This section provides a quick overview for getting started with SfListView for Xamarin.Forms. You will walk through the entire process of creating a real world SfListView.

Assembly deployment

After installing Essential Studio for Xamarin, you can find all the required assemblies in the installation folders,

{Syncfusion Essential Studio Installed location}\Essential Studio\15.1.0.41\Xamarin\lib

Eg: C:\Program Files (x86)\Syncfusion\Essential Studio\15.1.0.41\Xamarin\lib

NOTE

Assemblies can be found in unzipped package location in Mac

SfListView for Xamarin.Forms

The following list of assemblies need to be added as reference from the lib folder to use SfListView in your application.

Project Required assemblies
PCL pcl\Syncfusion.DataSource.Portable.dll
pcl\Syncfusion.Core.XForms.dll
pcl\Syncfusion.GridCommon.Portable.dll
pcl\Syncfusion.SfListView.XForms.dll
Android Renderer pcl\Syncfusion.DataSource.Portable.dll
pcl\Syncfusion.Core.XForms.dll
pcl\Syncfusion.GridCommon.Portable.dll
pcl\Syncfusion.SfListView.XForms.dll
android\Syncfusion.SfListView.XForms.Android.dll
iOS Renderer pcl\Syncfusion.DataSource.Portable.dll
pcl\Syncfusion.Core.XForms.dll
pcl\Syncfusion.GridCommon.Portable.dll
pcl\Syncfusion.SfListView.XForms.dll
ios-unified\Syncfusion.SfListView.XForms.iOS.dll
UWP Renderer pcl\Syncfusion.DataSource.Portable.dll
pcl\Syncfusion.Core.XForms.dll
pcl\Syncfusion.GridCommon.Portable.dll
pcl\Syncfusion.SfListView.XForms.dll
uwp\Syncfusion.SfListView.XForms.UWP.dll

NOTE

You can also configure the Syncfusion nuget packages in Visual Studio, please refer here for more information.

Launching the SfListView on each platform

To use SfListView inside an application, each platform application must initialize the SfListView renderer. This initialization step varies from platform to platform and is discussed in the following sections.
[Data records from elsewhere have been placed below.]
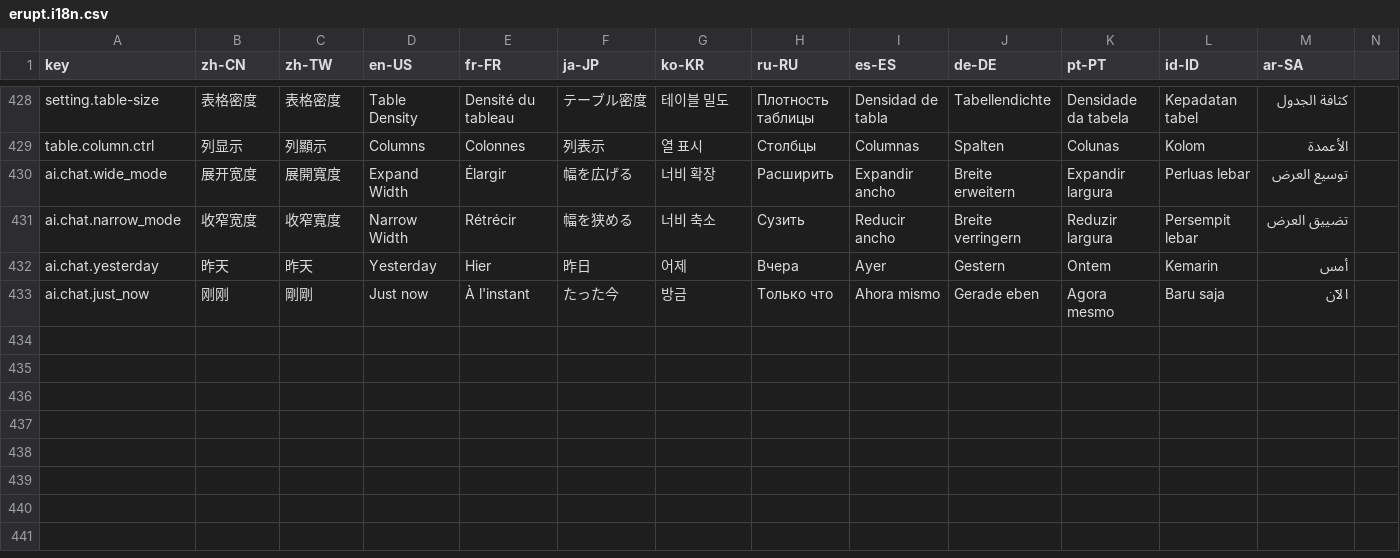
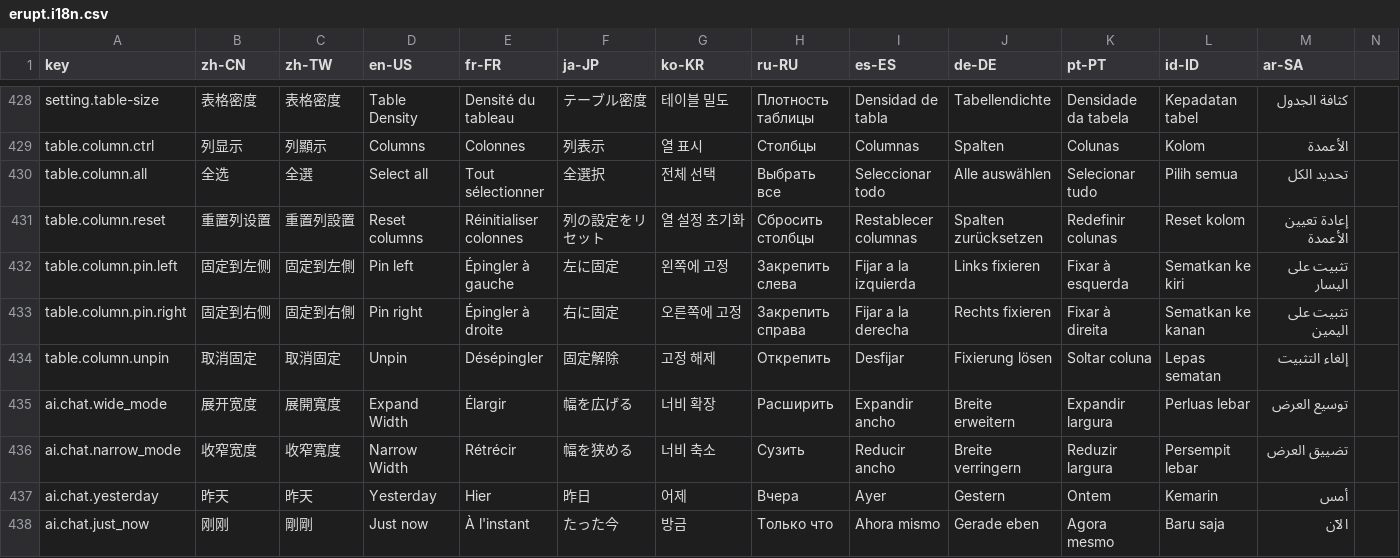
Before and after one commit to erupts/erupt-web, a CSV file: src/erupt.i18n.csv, drawn as a sheet; only a part is shown, gaps mark what is left out.

Commit message:
feat: add drag-and-drop reordering and pin/unpin functionality for table columns
- Implemented drag-and-drop for column reordering with persistent order settings.
- Added pin/unpin actions for columns with left and right alignment options.
- Enhanced `LocalSettingsService` to handle column settings, including order and fixed state.
- Updated table column controller UI with a new layout and tooltips for pin actions.
- Synchronized translations with new keys for column settings.

```diff
--- a/src/erupt.i18n.csv
+++ b/src/erupt.i18n.csv
@@ -429,2 +429,7 @@ setting.table-size,表格密度,表格密度,Table Density,Densité du tableau,
 table.column.ctrl,列显示,列顯示,Columns,Colonnes,列表示,열 표시,Столбцы,Columnas,Spalten,Colunas,Kolom,الأعمدة
+table.column.all,全选,全選,Select all,Tout sélectionner,全選択,전체 선택,Выбрать все,Seleccionar todo,Alle auswählen,Selecionar tudo,Pilih semua,تحديد الكل
+table.column.reset,重置列设置,重置列設置,Reset columns,Réinitialiser colonnes,列の設定をリセット,열 설정 초기화,Сбросить столбцы,Restablecer columnas,Spalten zurücksetzen,Redefinir colunas,Reset kolom,إعادة تعيين الأعمدة
+table.column.pin.left,固定到左侧,固定到左側,Pin left,Épingler à gauche,左に固定,왼쪽에 고정,Закрепить слева,Fijar a la izquierda,Links fixieren,Fixar à esquerda,Sematkan ke kiri,تثبيت على اليسار
+table.column.pin.right,固定到右侧,固定到右側,Pin right,Épingler à droite,右に固定,오른쪽에 고정,Закрепить справа,Fijar a la derecha,Rechts fixieren,Fixar à direita,Sematkan ke kanan,تثبيت على اليمين
+table.column.unpin,取消固定,取消固定,Unpin,Désépingler,固定解除,고정 해제,Открепить,Desfijar,Fixierung lösen,Soltar coluna,Lepas sematan,إلغاء التثبيت
 ai.chat.wide_mode,展开宽度,展開寬度,Expand Width,Élargir,幅を広げる,너비 확장,Расширить,Expandir ancho,Breite erweitern,Expandir largura,Perluas lebar,توسيع العرض
```
Also changed, not shown: 5 other files.
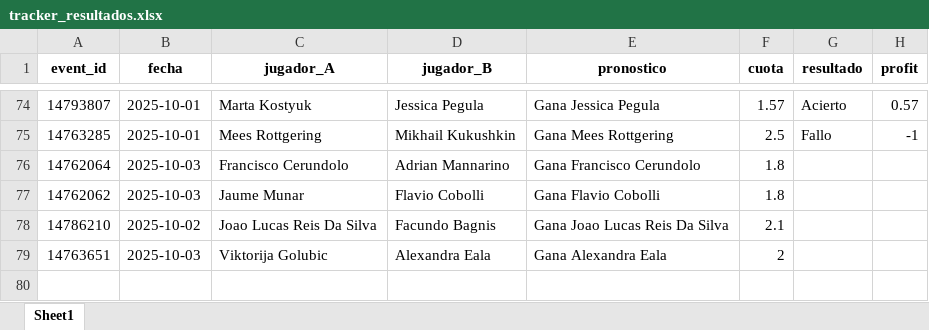
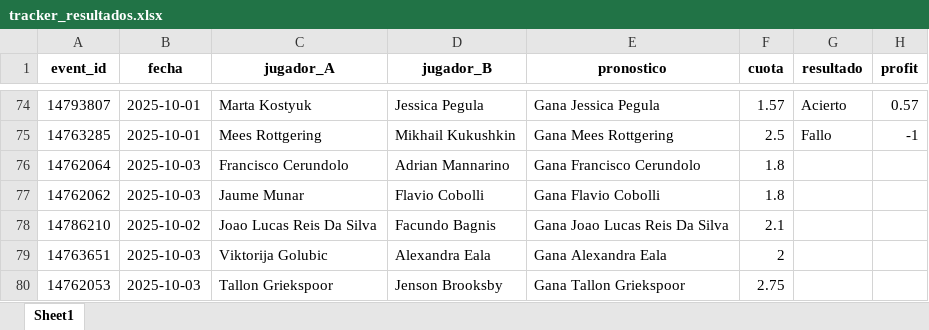
Before and after one commit to andreuroigv/tennis-tracker-app, an Excel workbook: tracker_resultados.xlsx, sheet Sheet1, drawn as a sheet; only a part is shown, gaps mark what is left out; values as stored, in another font and other column widths than the file's, no borders; the diff names each change by its address in the sheet, - before the commit and + after, or states it on an @@ line.

Commit message:
🔄 Actualización automática del tracker

```diff
--- a/tracker_resultados.xlsx (sheet Sheet1)
+++ b/tracker_resultados.xlsx (sheet Sheet1)
+row 80: 14762053 | 2025-10-03 | Tallon Griekspoor | Jenson Brooksby | Gana Tallon Griekspoor | 2.75
```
Android

The Android launches the SfListView without any initialization and is enough to only initialize the Xamarin.Forms Framework to launch the application.
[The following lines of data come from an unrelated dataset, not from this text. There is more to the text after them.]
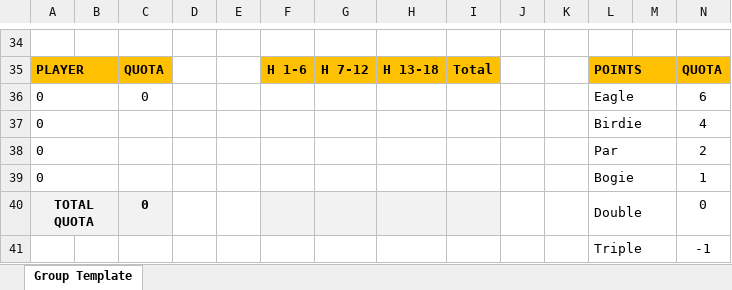
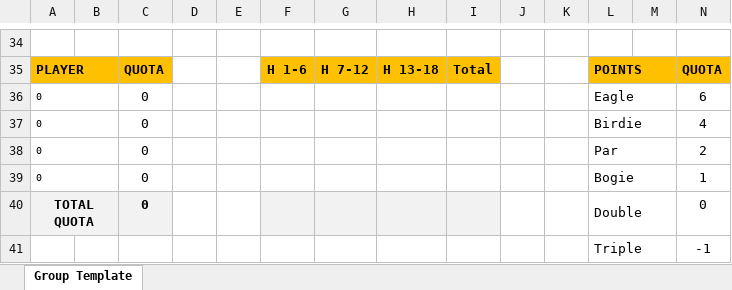
Before and after one commit to i806165/MatchAid_GoDaddy, an Excel workbook: templates/excel/MatchAid_PointScoring_3x6_Template.xlsx, sheet Group Template, drawn as a sheet; only a part is shown, gaps mark what is left out; values as stored, in another font and other column widths than the file's, no borders; the diff names each change by its address in the sheet, - before the commit and + after, or states it on an @@ line.

Commit message:
Adjusted template

```diff
--- a/templates/excel/MatchAid_PointScoring_3x6_Template.xlsx (sheet Group Template)
+++ b/templates/excel/MatchAid_PointScoring_3x6_Template.xlsx (sheet Group Template)
@@ A36:A39 text size: smaller @@
-C37:C39: (empty)
+C37:C39: 0
```
Also changed, not shown: formulas that keep their value, templates/excel/MatchAid_PointScoring_2x9_Template.xlsx.
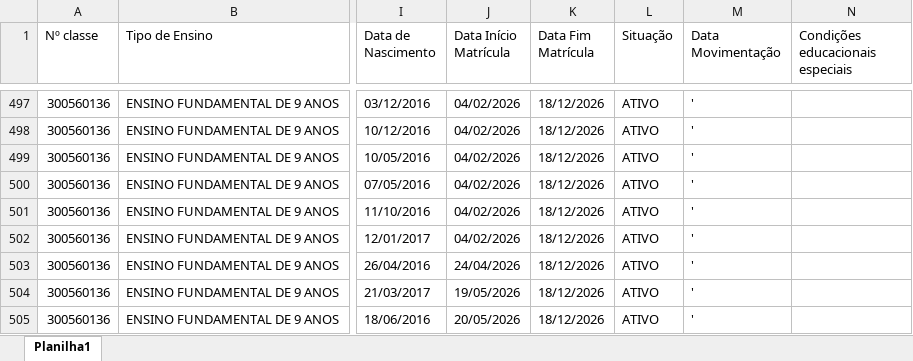
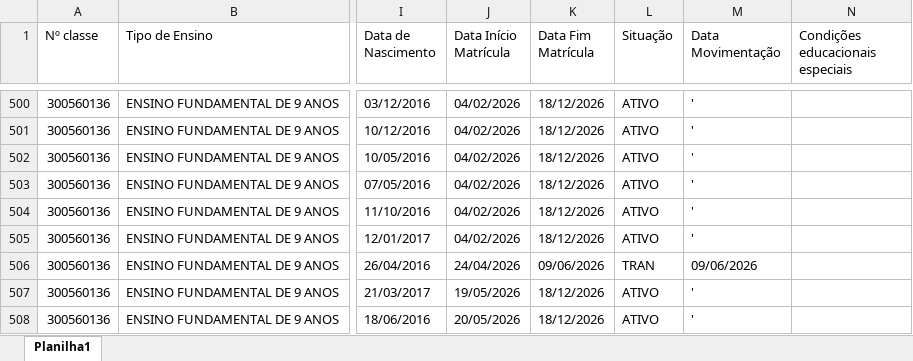
Before and after one commit to ricardojoliveira313/diario_classe, an Excel workbook: FUNDAMENTAL.xlsx, sheet Planilha1, drawn as a sheet; only a part is shown, gaps mark what is left out; values as stored, in another font and other column widths than the file's, no borders; addresses are those after the commit; the diff covers the shown part only; the diff names each change by its address in the sheet, - before the commit and + after, or states it on an @@ line.

```diff
--- a/FUNDAMENTAL.xlsx (sheet Planilha1)
+++ b/FUNDAMENTAL.xlsx (sheet Planilha1)
-K506 (Data Fim Matrícula): 18/12/2026
+K506 (Data Fim Matrícula): 09/06/2026
-L506 (Situação): ATIVO
+L506 (Situação): TRAN
-M506 (Data Movimentação): '
+M506 (Data Movimentação): 09/06/2026
```
Also changed, not shown: 4 added rows and 18 edited cells elsewhere in this sheet, AEE.xlsx, ALFABETIZACAO.xlsx, 8 other files.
iOS

To launch the SfListView in iOS, you need to call the SfListViewRenderer.Init() in the FinishedLaunching overridden method of the AppDelegate class after the Xamarin.Forms Framework initialization and before the LoadApplication is called, as demonstrated in the following code example:

  • c#
  • public override bool FinishedLaunching(UIApplication app, NSDictionary options)
    {
        
        global::Xamarin.Forms.Forms.Init ();
        SfListViewRenderer.Init();
        LoadApplication (new App ());
        
    }
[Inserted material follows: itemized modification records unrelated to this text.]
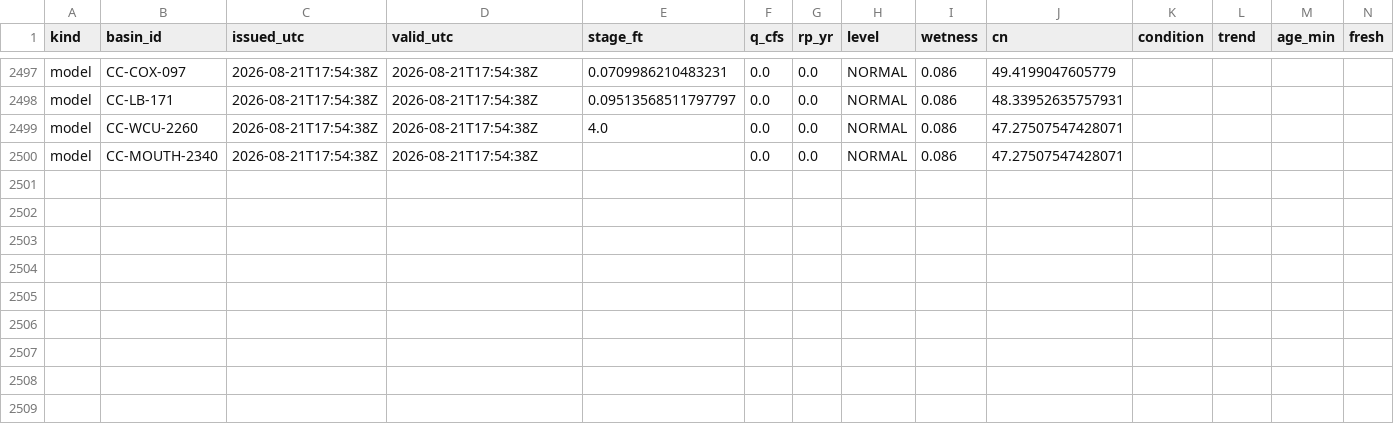
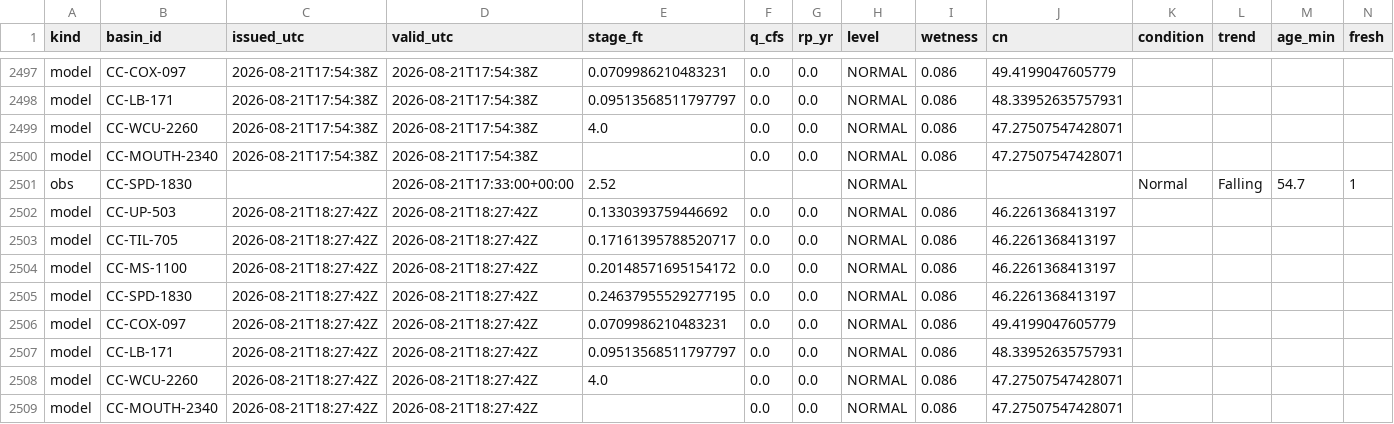
Before and after one commit to mickeybhenson-commits/Cullowhee-Weather, a CSV file: ledger/decisions.csv, drawn as a sheet; only a part is shown, gaps mark what is left out; rows hold the shown columns only; the diff names each change by its address in the sheet, - before the commit and + after, or states it on an @@ line.

Commit message:
ledger: decision rows 2026-08-21T18:27Z

```diff
--- a/ledger/decisions.csv
+++ b/ledger/decisions.csv
+row 2501: obs | CC-SPD-1830 |  | 2026-08-21T17:33:00+00:00 | 2.52 |  |  | NORMAL |  |  | Normal | Falling | 54.7 | 1
+row 2502: model | CC-UP-503 | 2026-08-21T18:27:42Z | 2026-08-21T18:27:42Z | 0.1330393759446692 | 0.0 | 0.0 | NORMAL | 0.086 | 46.2261368413197
+row 2503: model | CC-TIL-705 | 2026-08-21T18:27:42Z | 2026-08-21T18:27:42Z | 0.17161395788520717 | 0.0 | 0.0 | NORMAL | 0.086 | 46.2261368413197
+row 2504: model | CC-MS-1100 | 2026-08-21T18:27:42Z | 2026-08-21T18:27:42Z | 0.20148571695154172 | 0.0 | 0.0 | NORMAL | 0.086 | 46.2261368413197
+row 2505: model | CC-SPD-1830 | 2026-08-21T18:27:42Z | 2026-08-21T18:27:42Z | 0.24637955529277195 | 0.0 | 0.0 | NORMAL | 0.086 | 46.2261368413197
+row 2506: model | CC-COX-097 | 2026-08-21T18:27:42Z | 2026-08-21T18:27:42Z | 0.0709986210483231 | 0.0 | 0.0 | NORMAL | 0.086 | 49.4199047605779
+row 2507: model | CC-LB-171 | 2026-08-21T18:27:42Z | 2026-08-21T18:27:42Z | 0.09513568511797797 | 0.0 | 0.0 | NORMAL | 0.086 | 48.33952635757931
+row 2508: model | CC-WCU-2260 | 2026-08-21T18:27:42Z | 2026-08-21T18:27:42Z | 4.0 | 0.0 | 0.0 | NORMAL | 0.086 | 47.27507547428071
+row 2509: model | CC-MOUTH-2340 | 2026-08-21T18:27:42Z | 2026-08-21T18:27:42Z |  | 0.0 | 0.0 | NORMAL | 0.086 | 47.27507547428071
```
    Universal Windows Platform (UWP)

    To launch the SfListView in UWP, you need to call the SfListViewRenderer.Init() in the MainPage constructor before the LoadApplication is called, as demonstrated in the following code example:

  • c#
  • public MainPage()
    {
        
        SfListViewRenderer.Init();
        LoadApplication (new App ());
        
    }

    ReleaseMode issue in UWP platform

    There is a known Framework issue in UWP platform. The custom controls will not render when deployed the application in Release Mode.

    The above problem can be resolved by initializing the SfListView assemblies in App.xaml.cs in UWP project as like in below code snippet.

  • c#
  • // In App.xaml.cs
    
    protected override void OnLaunched(LaunchActivatedEventArgs e)
    {
        
    
        rootFrame.NavigationFailed += OnNavigationFailed;
            
        // you'll need to add `using System.Reflection;`
        List<Assembly> assembliesToInclude = new List<Assembly>();
    
        //Now, add all the assemblies your app uses
        assembliesToInclude.Add(typeof(SfListViewRenderer).GetTypeInfo().Assembly);
    
        // replaces Xamarin.Forms.Forms.Init(e);        
        Xamarin.Forms.Forms.Init(e, assembliesToInclude);
            
             
    }

    Create a simple SfListView

    This section explains how to create a SfListView and configure it. The SfListView control can be configured entirely in C# code or by using XAML markup. This is how the SfListView will look like on iOS, Android and Windows devices.

    In this walk through, you will create a new application that contains the SfListView which includes the below topics.

    Creating the project

    Create a new Blank App (Xamarin.Forms.Portable) application in Xamarin Studio or Visual Studio for Xamarin.Forms.

    Adding SfListView in Xamarin.Forms

    1. Add the required assembly references to the PCL and renderer projects as discussed in the Assembly deployment section.

    2. Import SfListView control namespace Syncfusion.ListView.XForms.

    3. Set the SfListView control to the ContentPage.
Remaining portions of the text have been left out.